Nigerian JollofEdit

Although considerable variation exists, the basic profile for Nigerian jollof rice includes long grain parboiled rice, tomatoes and tomato paste, pepper, vegetable oil, onions and stock cubes. Common additional seasonings and accessories include chicken or meat stock, curry powder, garlic, white pepper, crayfish and bay leaves. Most of the ingredients are cooked in one pot, of which a fried tomato and pepper puree characteristically forms the base. Rice is then added and left to cook in the liquid. The dish is then served with the protein of choice and very often with fried plantains, moi moi, steamed vegetables, coleslaw, Nigerian salad, etc. The jollof rice served at Nigerian ceremonies and parties often has an added smoky flavour as it tends to be cooked over firewood.
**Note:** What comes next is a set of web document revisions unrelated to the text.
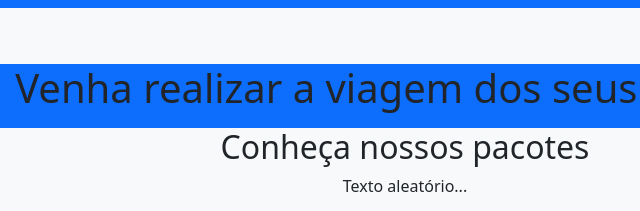
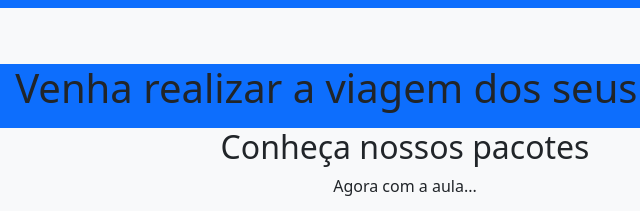
Before and after one commit to CarlosHNC/Site2, a plain HTML site: page index.html in a window 1280 px wide. Shown: the top 211 px of the page, 235-875 px from the left. Drawn offline with nearby package versions, Linux system fonts and the light colour scheme; grey boxes are pictures that could not be loaded.

Commit message:
Prática da aula

```diff
--- a/index.html
+++ b/index.html
@@ -42,7 +42,7 @@
     </header>
     <section id="Pacotes" class="container-fluid bg-light text-center">
         <h2>Conheça nossos pacotes</h2>
-        <p>Texto aleatório...<br></p>
+        <p>Agora com a aula...<br></p>
         <div class="row">
             <figure class="col text-center">
                 <img src="AvPaulista.jpg" alt="Avenida Paulista vista de cima">
```
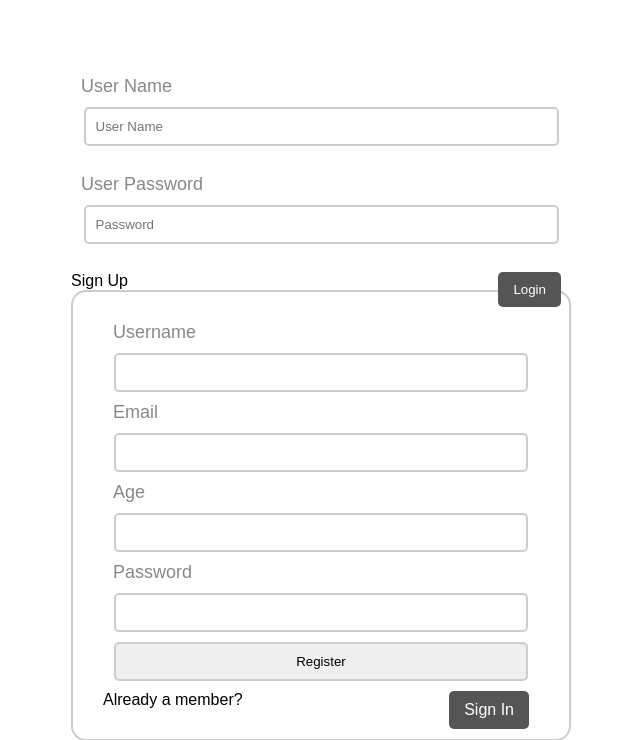
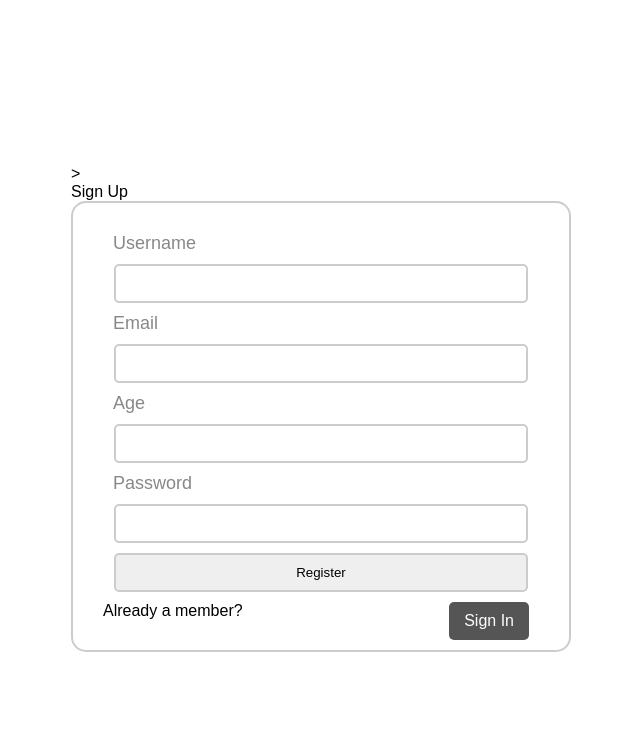
Before and after one commit to OnyileFelix1/php_login_page, a PHP site: page /register.php in a window 1280 px wide. Shown: the top 740 px of the page, without its empty margins (319-959 px from the left). Run offline with PHP 8.4, Linux system fonts and the light colour scheme; a stand-in replaces the project's code that opens the database connection.

Commit message:
Update register.php

```diff
--- a/Login-System-PHP-and-MYSQL-master/Login-System-PHP-and-MYSQL-master/register.php
+++ b/Login-System-PHP-and-MYSQL-master/Login-System-PHP-and-MYSQL-master/register.php
@@ -38,20 +38,12 @@
                       <p>Registration successfully!</p>
                   </div> <br>";
             echo "<a href='index.php'><button class='btn'>Login Now</button>";
-
-
          }
 
          }else{
 
         ?>
-            <label>User Name</label>
-     	<input type="text" name="uname" placeholder="User Name"><br>
-
-     	<label>User Password</label>
-     	<input type="password" name="password" placeholder="Password"><br>
-
-     	<button type="submit">Login</button>
+           >
             <header>Sign Up</header>
             <form action="" method="post">
                 <div class="field input">
```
In riverine areas of Nigeria especially, seafood often takes the place of chicken or meat as the protein of choice and there are variations of classic jollof rice, including coconut jollof rice, mixed vegetables jollof rice and rice and beans. More economically friendly versions of jollof rice are popularly referred to among Nigerians as “concoction rice,” the preparation of which can involve as little as rice and pepper.

Ghanaian JollofEdit

Ghanaian Jollof rice is made up of vegetable oil, onion, bell pepper, cloves of pressed garlic, chillies, tomato paste, beef or chicken (some times alternated with mixed vegetables), jasmine or basmati rice and black pepper.[10] The method of cooking Jollof rice begins with first preparing the beef or chicken by seasoning and frying it until it is well cooked[10] The rest of the ingredients are then fried altogether, starting from onions, tomatoes and spices in that order. After all the ingredients have been fried, rice is then added and cooked until the meal is prepared. Ghanaian Jollof is typically served with side dishes of beef/chicken/well seasoned and fried fish and/or mixed vegetables.

See alsoEdit

ReferencesEdit

  1. ^ a b Ayto, John (2012). "Jollof rice". The Diner's Dictionary: Word Origins of Food and Drink (2nd ed.). Oxford University Press. p. 188. ISBN 978-0199640249. 
  2. ^ a b c McCann, James C. (2009). A west African culinary grammar". Stirring the Pot: A History of African Cuisine. Ohio University Press. pp. 133–135. ISBN 978-0896802728. 
  3. ^ Brasseaux, Ryan A.; Brasseaux, Carl A. (1 February 2014). "Jambalaya". In Edge, John T. The New Encyclopedia of Southern Culture: Volume 7: Foodways. University of North Carolina Press. p. 188. ISBN 978-1-4696-1652-0. 
  4. ^ Anderson, E. N. (7 February 2014). Everyone Eats: Understanding Food and Culture, Second Edition. NYU Press. p. 106. ISBN 978-0-8147-8916-2. 
  5. ^ a b c Davidson, Alan (11 August 2014). "Jollof rice". The Oxford Companion to Food. Oxford University Press. p. 434. ISBN 978-0-19-967733-7. 
  6. ^ Osseo-Asare, Fran (1 January 2005). Food Culture in Sub-Saharan Africa. Greenwood Publishing Group. pp. 33, 162. ISBN 978-0-313-32488-8. 
  7. ^ Ferruzza, Charles (October 1, 2013). "Esther's African Cuisine leaves the light on for you". The Pitch. Retrieved 2013-10-08. Meals are served with white rice or, for an upcharge, an extraordinary concoction of rice cooked with tomatoes, carrots, onions, peas and shredded chicken called Jealof rice. 'It's the Sunday dish in my country,' [Esther] Mulbah says. It's hearty and comforting, as a side or a full meal. 
  8. ^ "Nigerian Jollof Rice & Chicken Recipe". Calorie Count. Retrieved 15 November 2016. 
  9. ^ Oderinde, Busayo. "Busayo Oderinde: The Nigerian Versus Ghanaian Jollof Rice Debate". Bella Naija. Retrieved 15 November 2016. 
  10. ^ a b "Ghana: Jollof Rice". The African Food Map. Retrieved 15 November 2016.